amusement. It was an expression I didn't like one little bit.
"*All* of your memories," he asked slowly, "or just the ones of *her*?"
That was the moment when our understanding of each other became perfect.
I'd betrayed him. He knew it, I knew it, and my fate was already sealed. I
just surprised him by choosing the means to the end.
"All," I answered tersely, still meeting his gaze.
His crooked smile hardened a little. He had no more use for my mind; it was
a liability now. I'd betrayed him once, and I could do it again. Maybe
more. Maybe kill him before he could find Yuriko--because I knew he would,
sooner or later. As a mutant hunter, he was second only to me.
He had no way to know that I wouldn't stop him. Yuriko had killed me, by
loving me and making me love in return. I wouldn't spare her
couldn't live without her. And I couldn't face her if they let her live--if
they brought her here, and changed her from the woman I had loved. Oblivion
would be better than that, for both of us.
So take this living corpse, Doctor Frankenstein, but kill whatever is left
of the soul within.
If he didn't, sooner or later, I would kill him. It was as simple as that,
and he knew it.
Stryker steepled his fingers, not quite smirking at me over their tips.
"There's no guarantee you'll survive the procedure." An empty warning,
because in his mind too, I was already dead.
"Just try and kill me." Less than a challenge, but spoken with just enough
defiance to let us both pretend it wasn't the desperate plea that it was.
At last he leaned forward, forcing me to pull back and give him space. He
reached out, placing his hands almost reverently on top of the red folder,
and gazed at me with clear, cold intent.
It was all the answer I needed.
Outside the door of his office, I stopped, staring down at my fist as I
trailed three fingers over the spaces between the knuckles. Once more, I
tried to imagine the claws--only this time, I imagined them at Stryker's

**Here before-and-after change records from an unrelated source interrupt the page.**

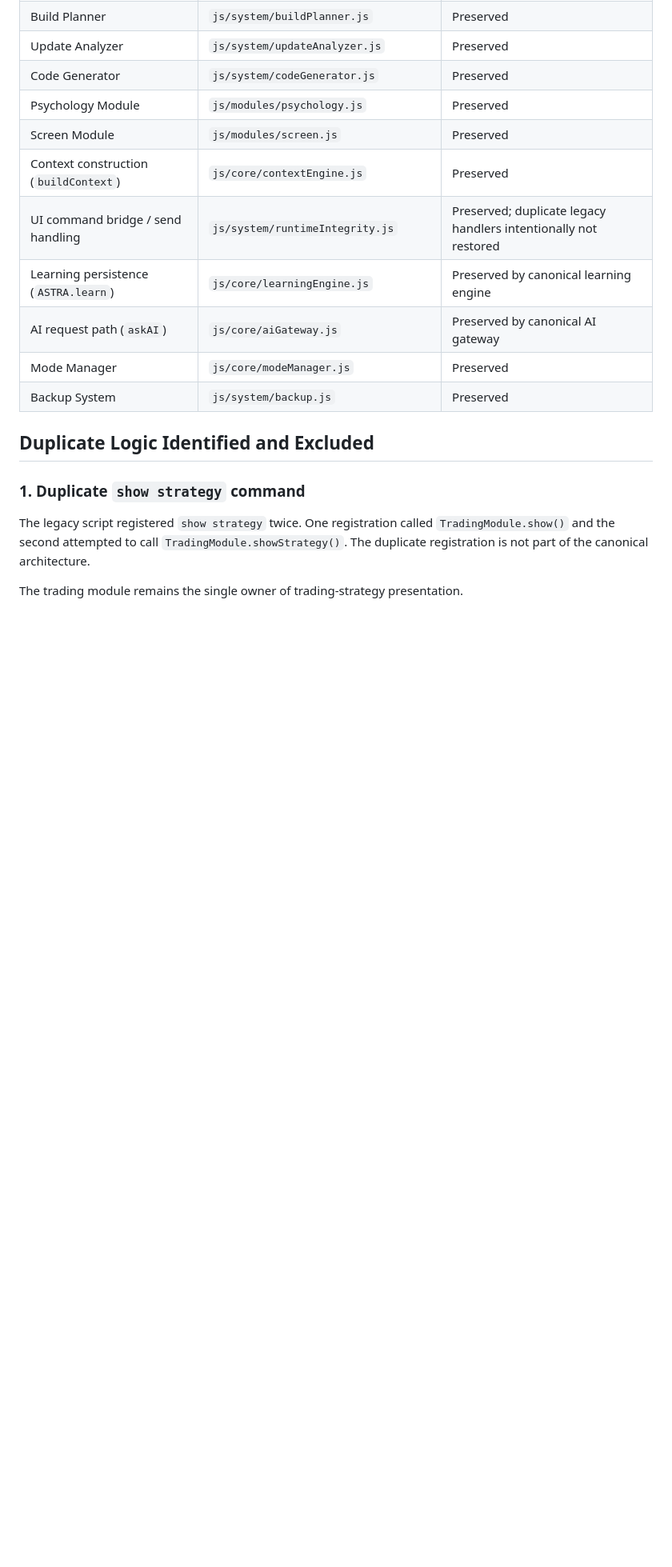
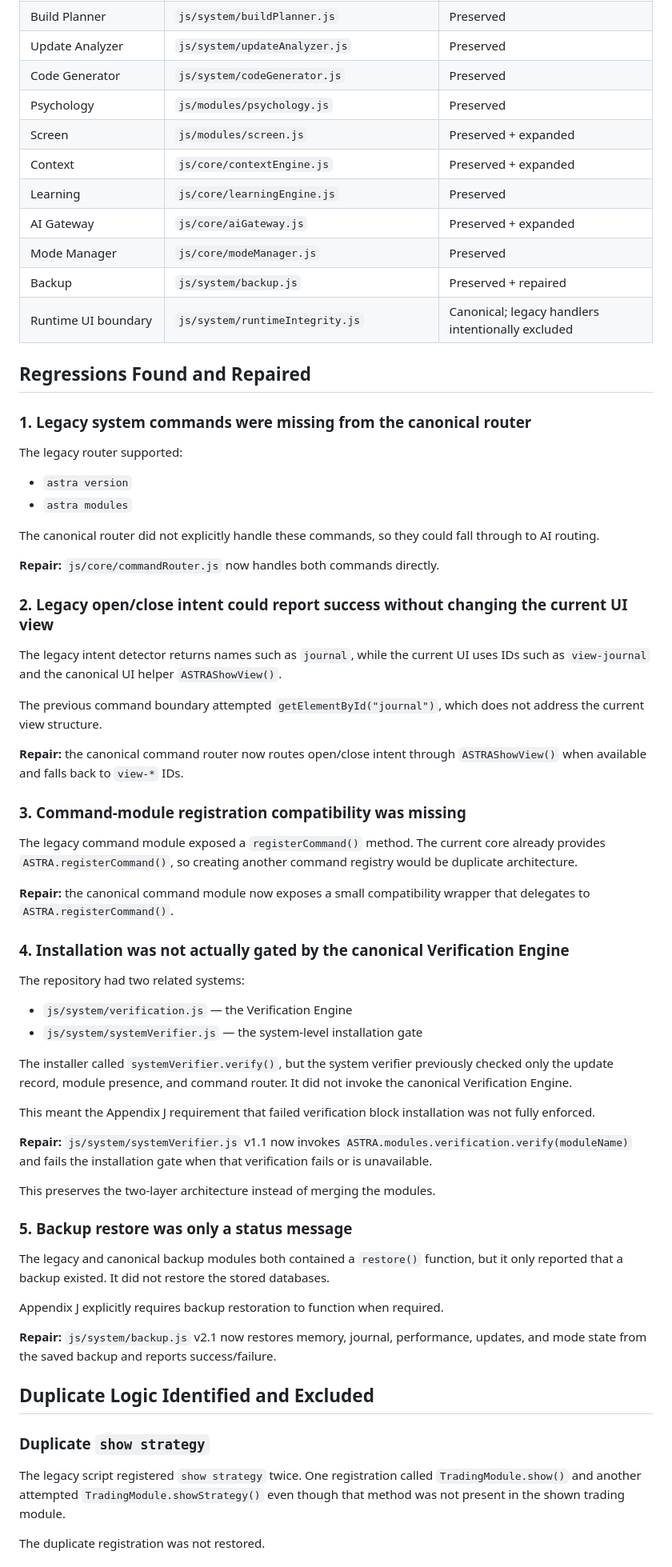
Before and after one commit to ghxst111ff/ASTRA--OS, a Markdown page: docs/ASTRA-SCRIPT-RECONCILIATION-2026-08-14.md, the part around one of its changes. Shown at 80% size. GitHub-like rendering; blank space fills up the shorter version.

```diff
--- a/docs/ASTRA-SCRIPT-RECONCILIATION-2026-08-14.md
+++ b/docs/ASTRA-SCRIPT-RECONCILIATION-2026-08-14.md
@@ -52,20 +44,70 @@ The correct action is therefore:
 | Build Planner | `js/system/buildPlanner.js` | Preserved |
 | Update Analyzer | `js/system/updateAnalyzer.js` | Preserved |
 | Code Generator | `js/system/codeGenerator.js` | Preserved |
-| Psychology Module | `js/modules/psychology.js` | Preserved |
-| Screen Module | `js/modules/screen.js` | Preserved |
-| Context construction (`buildContext`) | `js/core/contextEngine.js` | Preserved |
-| UI command bridge / send handling | `js/system/runtimeIntegrity.js` | Preserved; duplicate legacy handlers intentionally not restored |
-| Learning persistence (`ASTRA.learn`) | `js/core/learningEngine.js` | Preserved by canonical learning engine |
-| AI request path (`askAI`) | `js/core/aiGateway.js` | Preserved by canonical AI gateway |
+| Psychology | `js/modules/psychology.js` | Preserved |
+| Screen | `js/modules/screen.js` | Preserved + expanded |
+| Context | `js/core/contextEngine.js` | Preserved + expanded |
+| Learning | `js/core/learningEngine.js` | Preserved |
+| AI Gateway | `js/core/aiGateway.js` | Preserved + expanded |
 | Mode Manager | `js/core/modeManager.js` | Preserved |
-| Backup System | `js/system/backup.js` | Preserved |
+| Backup | `js/system/backup.js` | Preserved + repaired |
+| Runtime UI boundary | `js/system/runtimeIntegrity.js` | Canonical; legacy handlers intentionally excluded |
+
+## Regressions Found and Repaired
+
+### 1. Legacy system commands were missing from the canonical router
+
+The legacy router supported:
+
+- `astra version`
+- `astra modules`
+
+The canonical router did not explicitly handle these commands, so they could fall through to AI routing.
+
+**Repair:** `js/core/commandRouter.js` now handles both commands directly.
+
+### 2. Legacy open/close intent could report success without changing the current UI view
+
+The legacy intent detector returns names such as `journal`, while the current UI uses IDs such as `view-journal` and the canonical UI helper `ASTRAShowView()`.
+
+The previous command boundary attempted `getElementById("journal")`, which does not address the current view structure.
+
+**Repair:** the canonical command router now routes open/close intent through `ASTRAShowView()` when available and falls back to `view-*` IDs.
+
+### 3. Command-module registration compatibility was missing
+
+The legacy command module exposed a `registerCommand()` method. The current core already provides `ASTRA.registerCommand()`, so creating another command registry would be duplicate architecture.
+
+**Repair:** the canonical command module now exposes a small compatibility wrapper that delegates to `ASTRA.registerCommand()`.
+
+### 4. Installation was not actually gated by the canonical Verification Engine
+
+The repository had two related systems:
+
+- `js/system/verification.js` — the Verification Engine
+- `js/system/systemVerifier.js` — the system-level installation gate
+
+The installer called `systemVerifier.verify()`, but the system verifier previously checked only the update record, module presence, and command router. It did not invoke the canonical Verification Engine.
+
+This meant the Appendix J requirement that failed verification block installation was not fully enforced.
+
+**Repair:** `js/system/systemVerifier.js` v1.1 now invokes `ASTRA.modules.verification.verify(moduleName)` and fails the installation gate when that verification fails or is unavailable.
+
+This preserves the two-layer architecture instead of merging the modules.
+
+### 5. Backup restore was only a status message
+
+The legacy and canonical backup modules both contained a `restore()` function, but it only reported that a backup existed. It did not restore the stored databases.
+
+Appendix J explicitly requires backup restoration to function when required.
+
+**Repair:** `js/system/backup.js` v2.1 now restores memory, journal, performance, updates, and mode state from the saved backup and reports success/failure.
 
 ## Duplicate Logic Identified and Excluded
 
-### 1. Duplicate `show strategy` command
+### Duplicate `show strategy`
 
-The legacy script registered `show strategy` twice. One registration called `TradingModule.show()` and the second attempted to call `TradingModule.showStrategy()`. The duplicate registration is not part of the canonical architecture.
+The legacy script registered `show strategy` twice. One registration called `TradingModule.show()` and another attempted `TradingModule.showStrategy()` even though that method was not present in the shown trading module.
 
-The trading module remains the single owner of trading-strategy presentation.
+The duplicate registration was not restored.
 
```
Also changed, not shown: other parts of docs/ASTRA-SCRIPT-RECONCILIATION-2026-08-14.md (+41 -62 lines).
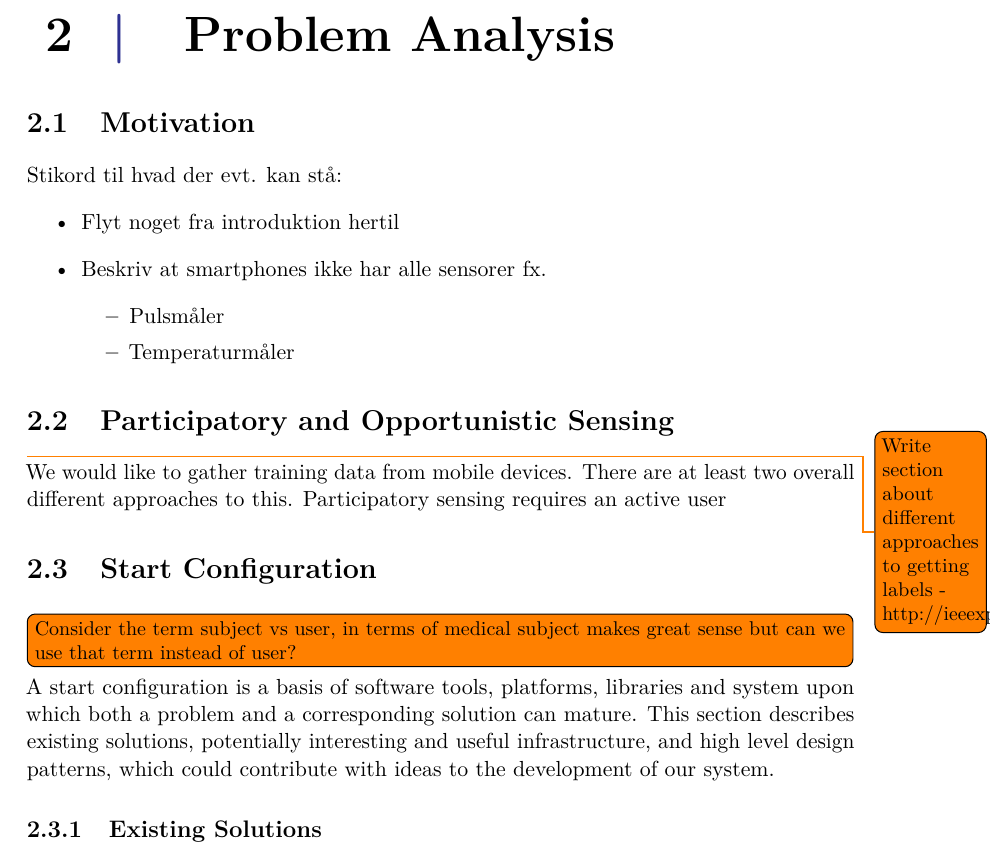
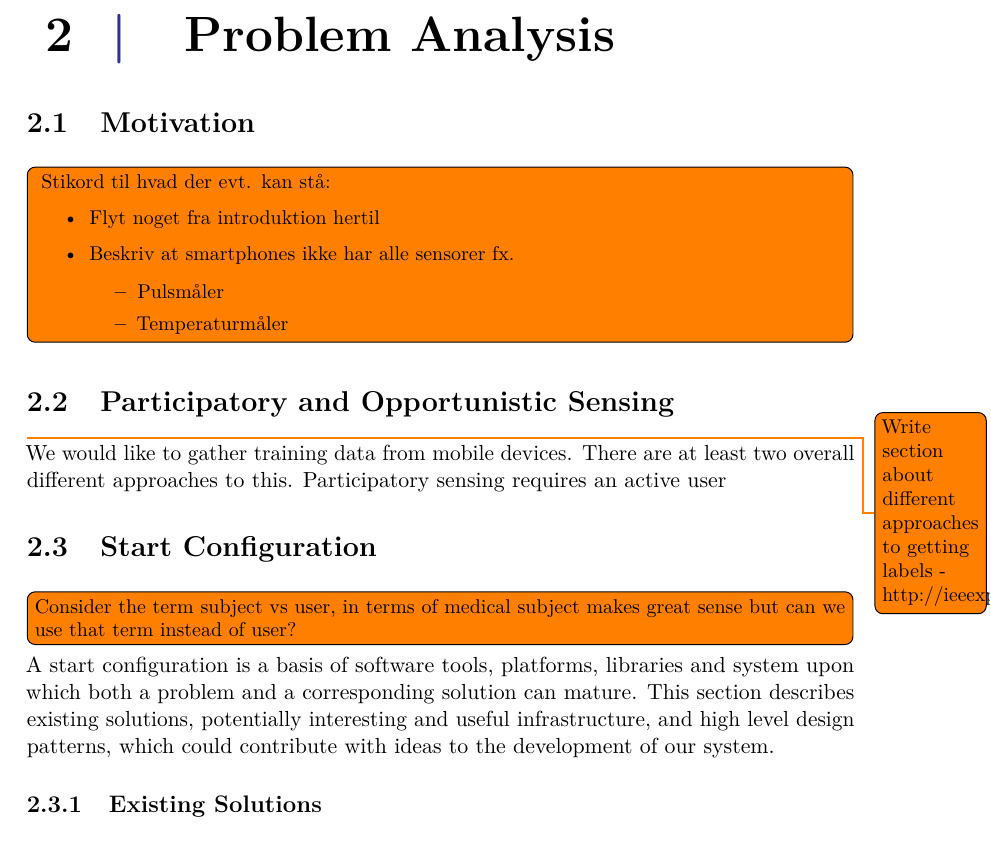
Before and after one commit to Shaderex/SW8-Report, a LaTeX thesis (super_main.tex, which reads content/problem_analysis/motivation.tex): part of page 11 of 29, cut so that both start at the same text. Compiled offline with pdfLaTeX.

Commit message:
Move keywords into a todo note

```diff
--- a/content/problem_analysis/motivation.tex
+++ b/content/problem_analysis/motivation.tex
@@ -3,6 +3,7 @@
 \section{Motivation}
 \label{sec:motivation}
 
+\todo[inline, caption={}]{
 Stikord til hvad der evt. kan stå:
 \begin{itemize}
 	\item Flyt noget fra introduktion hertil
```
Also changed, not shown: content/problem_analysis/motivation.tex (1 more changed lines).
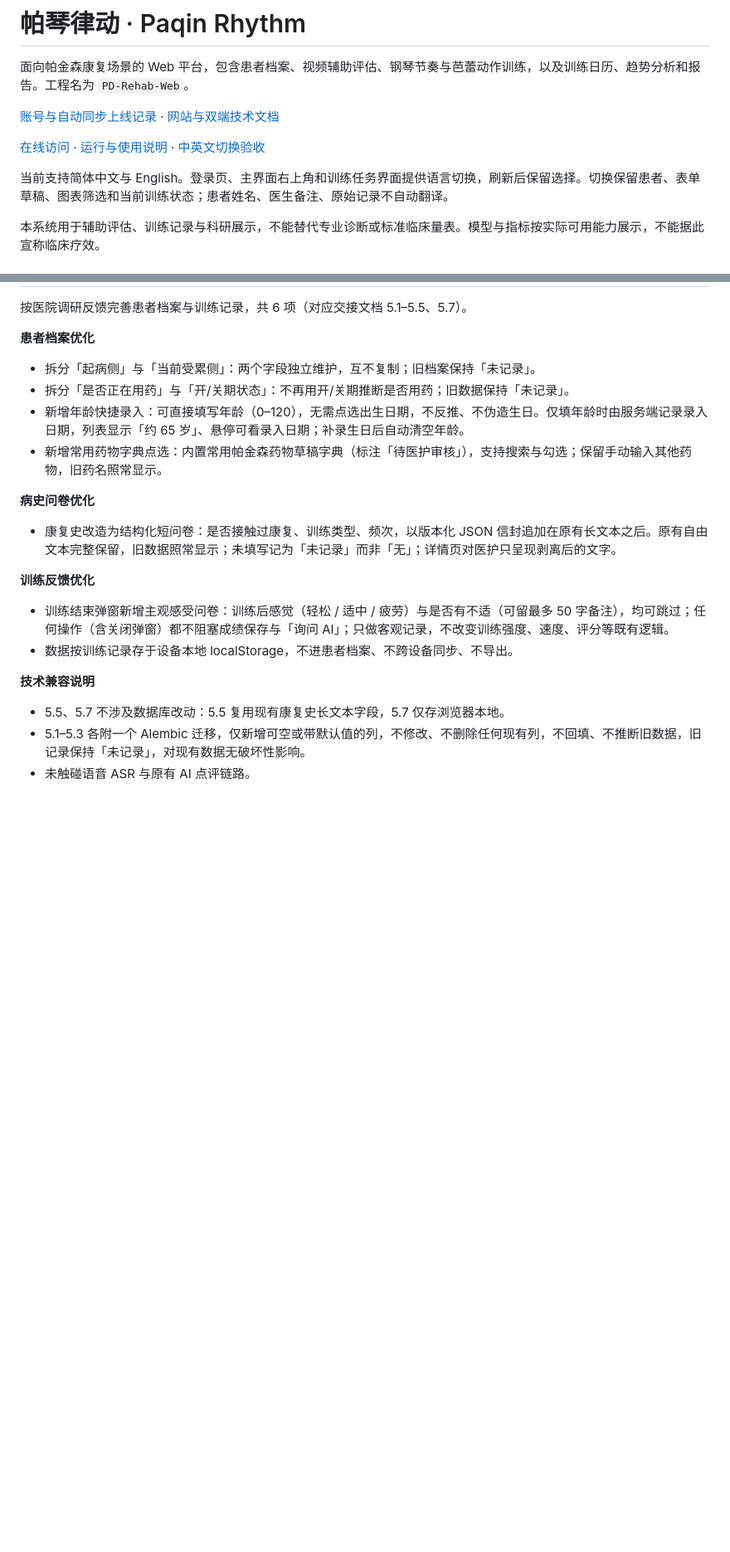
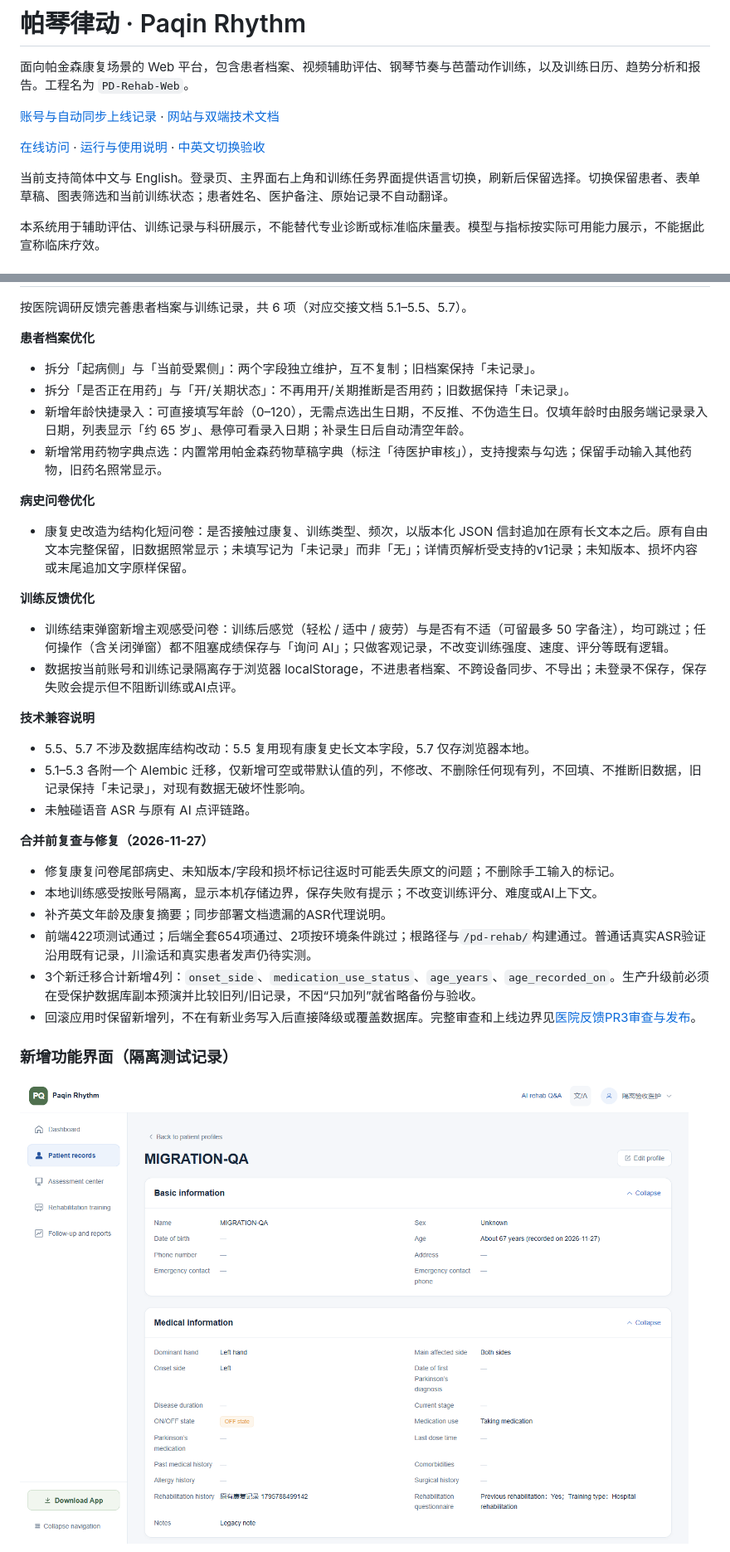
Before and after one commit to WuChangqing1/PD-Rehab-Web, a Markdown page: README.md, 2 parts joined by grey strips. Shown at 83% size. Drawn GitHub-style; pictures changed too: docs/hospital-feedback-pr3-20261127/screenshots/patient-detail-en.png (added); blank space fills up the shorter version.

Commit message:
Preserve questionnaire history and isolate local training feedback before PR merge

```diff
--- a/README.md
+++ b/README.md
@@ -6,7 +6,7 @@
 
 [在线访问](https://ccqspace.site/pd-rehab/) · [运行与使用说明](运行与使用说明.md) · [中英文切换验收](docs/i18n-local-only-20261022/README.md)
 
-当前支持简体中文与 English。登录页、主界面右上角和训练任务界面提供语言切换，刷新后保留选择。切换保留患者、表单草稿、图表筛选和当前训练状态；患者姓名、医生备注、原始记录不自动翻译。
+当前支持简体中文与 English。登录页、主界面右上角和训练任务界面提供语言切换，刷新后保留选择。切换保留患者、表单草稿、图表筛选和当前训练状态；患者姓名、医护备注、原始记录不自动翻译。
 
 本系统用于辅助评估、训练记录与科研展示，不能替代专业诊断或标准临床量表。模型与指标按实际可用能力展示，不能据此宣称临床疗效。
 
@@ -23,15 +23,29 @@
 
 **病史问卷优化**
 
-- 康复史改造为结构化短问卷：是否接触过康复、训练类型、频次，以版本化 JSON 信封追加在原有长文本之后。原有自由文本完整保留，旧数据照常显示；未填写记为「未记录」而非「无」；详情页对医护只呈现剥离后的文字。
+- 康复史改造为结构化短问卷：是否接触过康复、训练类型、频次，以版本化 JSON 信封追加在原有长文本之后。原有自由文本完整保留，旧数据照常显示；未填写记为「未记录」而非「无」；详情页解析受支持的v1记录；未知版本、损坏内容或末尾追加文字原样保留。
 
 **训练反馈优化**
 
 - 训练结束弹窗新增主观感受问卷：训练后感觉（轻松 / 适中 / 疲劳）与是否有不适（可留最多 50 字备注），均可跳过；任何操作（含关闭弹窗）都不阻塞成绩保存与「询问 AI」；只做客观记录，不改变训练强度、速度、评分等既有逻辑。
-- 数据按训练记录存于设备本地 localStorage，不进患者档案、不跨设备同步、不导出。
+- 数据按当前账号和训练记录隔离存于浏览器 localStorage，不进患者档案、不跨设备同步、不导出；未登录不保存，保存失败会提示但不阻断训练或AI点评。
 
 **技术兼容说明**
 
-- 5.5、5.7 不涉及数据库改动：5.5 复用现有康复史长文本字段，5.7 仅存浏览器本地。
+- 5.5、5.7 不涉及数据库结构改动：5.5 复用现有康复史长文本字段，5.7 仅存浏览器本地。
 - 5.1–5.3 各附一个 Alembic 迁移，仅新增可空或带默认值的列，不修改、不删除任何现有列，不回填、不推断旧数据，旧记录保持「未记录」，对现有数据无破坏性影响。
 - 未触碰语音 ASR 与原有 AI 点评链路。
+
+**合并前复查与修复（2026-11-27）**
+
+- 修复康复问卷尾部病史、未知版本/字段和损坏标记往返时可能丢失原文的问题；不删除手工输入的标记。
+- 本地训练感受按账号隔离，显示本机存储边界，保存失败有提示；不改变训练评分、难度或AI上下文。
+- 补齐英文年龄及康复摘要；同步部署文档遗漏的ASR代理说明。
+- 前端422项测试通过；后端全套654项通过、2项按环境条件跳过；根路径与`/pd-rehab/`构建通过。普通话真实ASR验证沿用既有记录，川渝话和真实患者发声仍待实测。
+- 3个新迁移合计新增4列：`onset_side`、`medication_use_status`、`age_years`、`age_recorded_on`。生产升级前必须在受保护数据库副本预演并比较旧列/旧记录，不因“只加列”就省略备份与验收。
+- 回滚应用时保留新增列，不在有新业务写入后直接降级或覆盖数据库。完整审查和上线边界见[医院反馈PR3审查与发布](docs/hospital-feedback-pr3-20261127.md)。
+
+### 新增功能界面（隔离测试记录）
+
+![患者档案新字段与英文摘要](docs/hospital-feedback-pr3-20261127/screenshots/patient-detail-en.png)
+
```
Also changed, not shown: other parts of README.md (+3 -0 lines), docs/hospital-feedback-pr3-20261127.md (added, +17 -0 lines), docs/server_deployment_plan.md (+13 -0 lines), docs/hospital-feedback-pr3-20261127/screenshots/patient-mobile.png (added), docs/hospital-feedback-pr3-20261127/screenshots/training-feedback.png (added), 13 other files.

Whatever monster he created of me, I hoped it would have more guts than I did.
© 2003 Jordanna Morgan - http://www.jordanna.net